- _WORK INSTRUCTIONS_
Each line below with the string "header" should be copied.

- _Web page revision data_

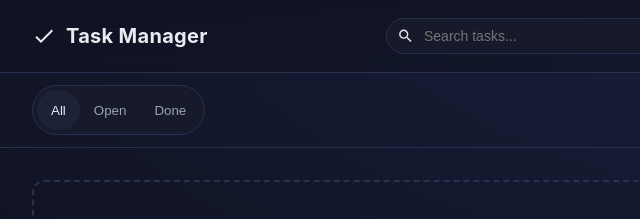
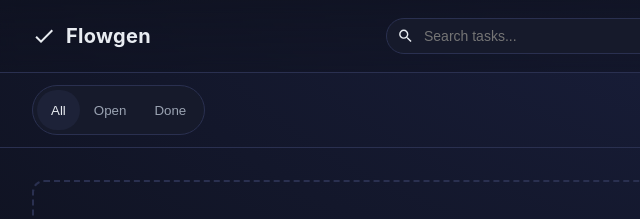
Before and after one commit to Ruzwick/Flowgen-, a plain HTML site: page index.html in a window 1280 px wide. Shown: the top 219 px of the page, 0-640 px from the left. Drawn offline with Linux system fonts and the light colour scheme.

Commit message:
Update index.html

```diff
--- a/index.html
+++ b/index.html
@@ -3,14 +3,14 @@
   <head>
     <meta charset="utf-8" />
     <meta name="viewport" content="width=device-width, initial-scale=1" />
-    <title>Task Manager</title>
+    <title>Flowgen</title>
     <link rel="stylesheet" href="./styles.css" />
   </head>
   <body>
     <header class="app-header">
       <div class="brand">
         <svg width="24" height="24" viewBox="0 0 24 24" aria-hidden="true"><path fill="currentColor" d="M9 16.2 4.8 12l-1.4 1.4L9 19 21 7l-1.4-1.4z"/></svg>
-        <h1>Task Manager</h1>
+        <h1>Flowgen</h1>
       </div>
 
       <div class="header-actions">
```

- _REPLY_
     <header class="app-header">
       <div class="header-actions">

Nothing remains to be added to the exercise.